CRST survey highlights

Training firm Clinical Research Site Training (CRST) has released the findings of a survey into the impact of increasingly complex clinical trials.

Conducted in December, 2010, the study focused on three-year trends and canvassed the opinion of more than 500 clinical research site investigators and coordinators from large organisations such as Johns Hopkins University, in Baltimore, US, and the not-for-profit medical group, Mayo Clinic. Researchers also spoke to a number of hospitals, as well as multi-speciality and private practices.

According to CRST’s findings, “key challenges” exist in areas such as subject recruitment and retention, and the tracking and reporting of data. However, the company say problems at trial sites are not confined to patient and data management.

More training

The survey found that 66 per cent of large organisations had reported and increase in the number of trials they were being asked to conduct.

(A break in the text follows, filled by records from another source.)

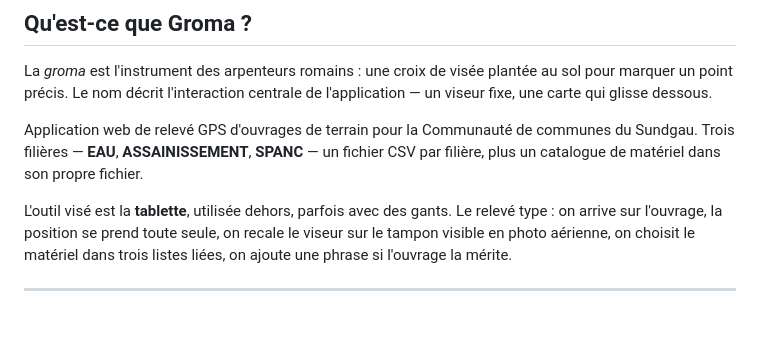
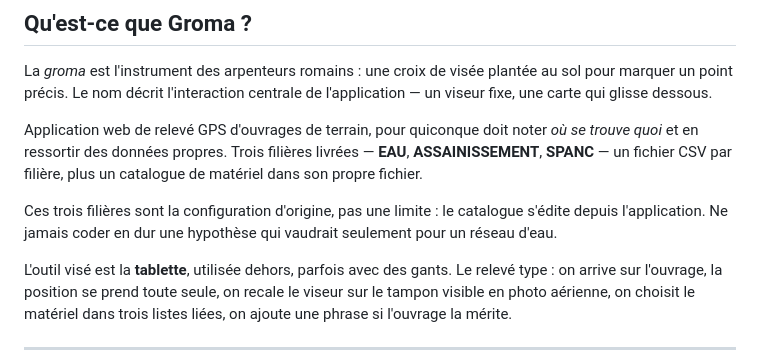
Before and after one commit to Yoann-CRAMATTE/Groma, a Markdown page: CLAUDE.md, the part around the change. GitHub-like rendering; blank space fills up the shorter version.

```diff
--- a/CLAUDE.md
+++ b/CLAUDE.md
@@ -22,9 +22,14 @@ La *groma* est l'instrument des arpenteurs romains : une croix de visée planté
 sol pour marquer un point précis. Le nom décrit l'interaction centrale de
 l'application — un viseur fixe, une carte qui glisse dessous.
 
-Application web de relevé GPS d'ouvrages de terrain pour la Communauté de communes
-du Sundgau. Trois filières — **EAU**, **ASSAINISSEMENT**, **SPANC** — un fichier CSV
-par filière, plus un catalogue de matériel dans son propre fichier.
+Application web de relevé GPS d'ouvrages de terrain, pour quiconque doit noter *où
+se trouve quoi* et en ressortir des données propres. Trois filières livrées —
+**EAU**, **ASSAINISSEMENT**, **SPANC** — un fichier CSV par filière, plus un
+catalogue de matériel dans son propre fichier.
+
+Ces trois filières sont la configuration d'origine, pas une limite : le catalogue
+s'édite depuis l'application. Ne jamais coder en dur une hypothèse qui vaudrait
+seulement pour un réseau d'eau.
 
 L'outil visé est la **tablette**, utilisée dehors, parfois avec des gants. Le relevé
 type : on arrive sur l'ouvrage, la position se prend toute seule, on recale le viseur
```
Also changed, not shown: README.md (+100 -23 lines).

A further 60 per cent said they had difficulty in managing trial profitability, whilst 40 per cent claimed it had become more difficult to recruit and retain trial subjects.

Perhaps most surprising, however, is the feedback CRST received about training.

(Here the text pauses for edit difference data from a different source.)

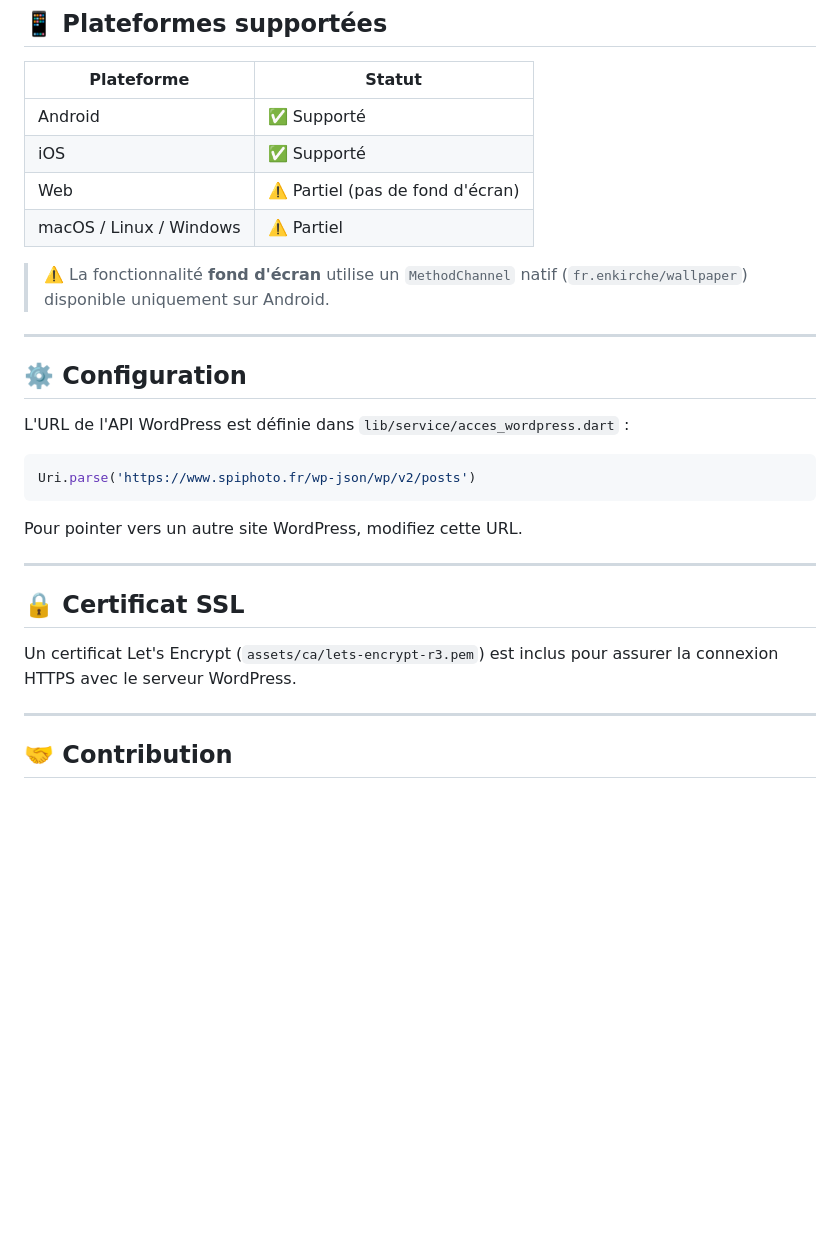
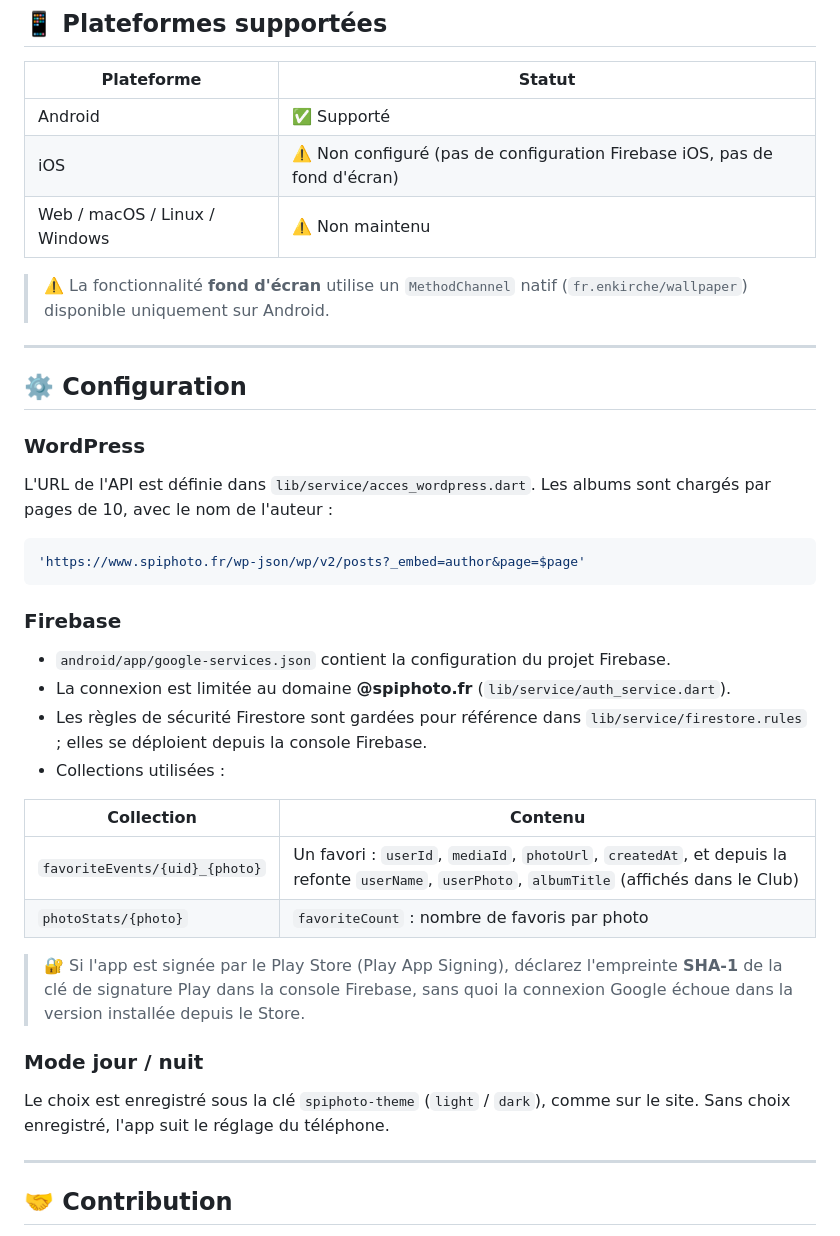
Before and after one commit to manubarnum/spiphoto_app, a Markdown page: README.md, the part around one of its changes. Drawn GitHub-style; blank space fills up the shorter version.

````diff
--- a/README.md
+++ b/README.md
@@ -124,9 +149,8 @@ flutter run
 | Plateforme | Statut |
 |---|---|
 | Android | ✅ Supporté |
-| iOS | ✅ Supporté |
-| Web | ⚠️ Partiel (pas de fond d'écran) |
-| macOS / Linux / Windows | ⚠️ Partiel |
+| iOS | ⚠️ Non configuré (pas de configuration Firebase iOS, pas de fond d'écran) |
+| Web / macOS / Linux / Windows | ⚠️ Non maintenu |
 
 > ⚠️ La fonctionnalité **fond d'écran** utilise un `MethodChannel` natif (`fr.enkirche/wallpaper`) disponible uniquement sur Android.
 
@@ -134,19 +158,31 @@ flutter run
 
 ## ⚙️ Configuration
 
-L'URL de l'API WordPress est définie dans `lib/service/acces_wordpress.dart` :
+### WordPress
+
+L'URL de l'API est définie dans `lib/service/acces_wordpress.dart`. Les albums sont chargés par pages de 10, avec le nom de l'auteur :
 
 ```dart
-Uri.parse('https://www.spiphoto.fr/wp-json/wp/v2/posts')
+'https://www.spiphoto.fr/wp-json/wp/v2/posts?_embed=author&page=$page'
 ```
 
-Pour pointer vers un autre site WordPress, modifiez cette URL.
+### Firebase
 
----
+- `android/app/google-services.json` contient la configuration du projet Firebase.
+- La connexion est limitée au domaine **@spiphoto.fr** (`lib/service/auth_service.dart`).
+- Les règles de sécurité Firestore sont gardées pour référence dans `lib/service/firestore.rules` ; elles se déploient depuis la console Firebase.
+- Collections utilisées :
 
-## 🔒 Certificat SSL
+| Collection | Contenu |
+|---|---|
+| `favoriteEvents/{uid}_{photo}` | Un favori : `userId`, `mediaId`, `photoUrl`, `createdAt`, et depuis la refonte `userName`, `userPhoto`, `albumTitle` (affichés dans le Club) |
+| `photoStats/{photo}` | `favoriteCount` : nombre de favoris par photo |
 
-Un certificat Let's Encrypt (`assets/ca/lets-encrypt-r3.pem`) est inclus pour assurer la connexion HTTPS avec le serveur WordPress.
+> 🔐 Si l'app est signée par le Play Store (Play App Signing), déclarez l'empreinte **SHA-1** de la clé de signature Play dans la console Firebase, sans quoi la connexion Google échoue dans la version installée depuis le Store.
+
+### Mode jour / nuit
+
+Le choix est enregistré sous la clé `spiphoto-theme` (`light` / `dark`), comme sur le site. Sans choix enregistré, l'app suit le réglage du téléphone.
 
 ---
 
````
Also changed, not shown: other parts of README.md (+82 -57 lines).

Though 50 per cent of those surveyed claimed to have experienced an increase in training provision, lack of training “remains a major issue,” with a staggering 80 per cent of nurses requesting more training in quality assurance, and more than 60 per cent claiming to need more training in the finer points of FDA auditing.

Low web awareness

In addition to training needs, the survey sought to explore the way clinical trial sites use the web for work information. Again, the results were surprising.

According to CRST, and in spite of increased specialised web content about the “clinical site world,” web awareness and usage were both relatively low.

The survey found the primary information tool to be popular internet search engines such as Google, with on average less than 40 per cent of nurses, and 20 per cent of doctors making use of major specialised sites.

Only two sites, the National Institute of Health’s web portal and the Clinical Trial Network, boasted more than 50 per cent awareness amongst all site professionals.


In response to survey, Lester Levine, president of CRST said: “Our findings suggest clinical research sites should increase training on financial management, site quality assurance, subject recruitment and retention, and FDA inspections.

Levine also noted that many trial sites fail to manage “the convergence of increased and more complex trials,” and would benefit from recruiting new staff whilst retaining those with experience.

He also suggested companies should more actively seek to pool resources by “reaching out on the web for new and improved ways of working, from both formal information sites and clinical research site communities.”